Records for this exercise:
┄┄┄┄┄┄
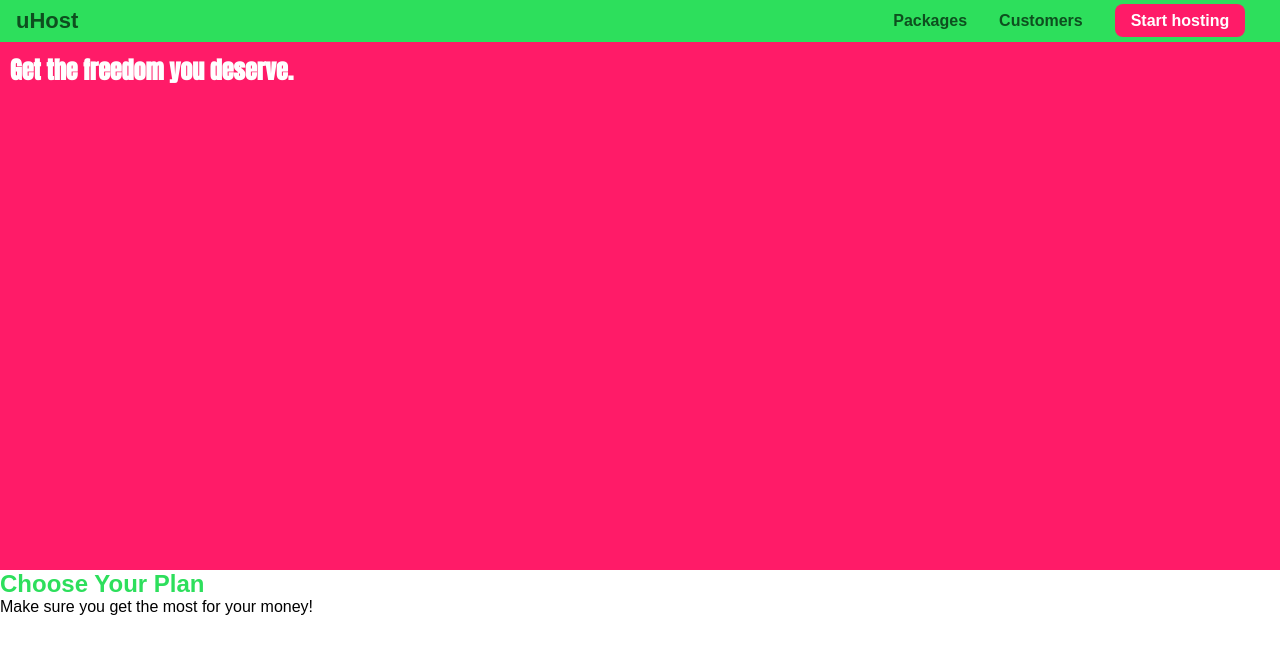
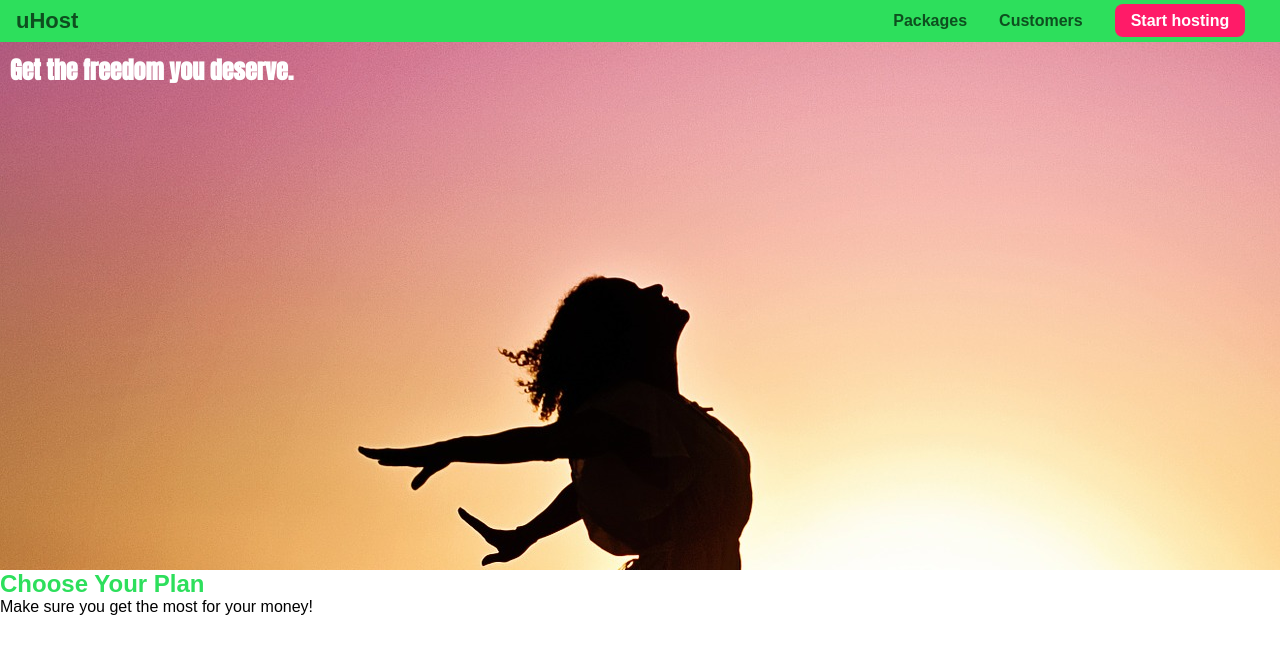
Before and after one commit to ArifEbrahim/hosting-website, a React (Vite) app: page / in a window 1280 px wide. Shown: the top 654 px of the page. Built offline with nearby package versions, Linux system fonts and the light colour scheme.

Commit message:
added background image to home

```diff
--- a/src/pages/Home/Home.module.css
+++ b/src/pages/Home/Home.module.css
@@ -1,5 +1,5 @@
 .product-overview {
-  background: #ff1b68;
+  background: url('../../../public/freedom.jpg');
   width: 100%;
   height: 528px;
   padding: 10px;
```
Also changed, not shown: public/freedom.jpg (added).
┄┄┄┄┄┄
Activity: Pick out and copy the lines of the entries that hold the string "background".

Result:
added background image to home
-  background: #ff1b68;
+  background: url('../../../public/freedom.jpg');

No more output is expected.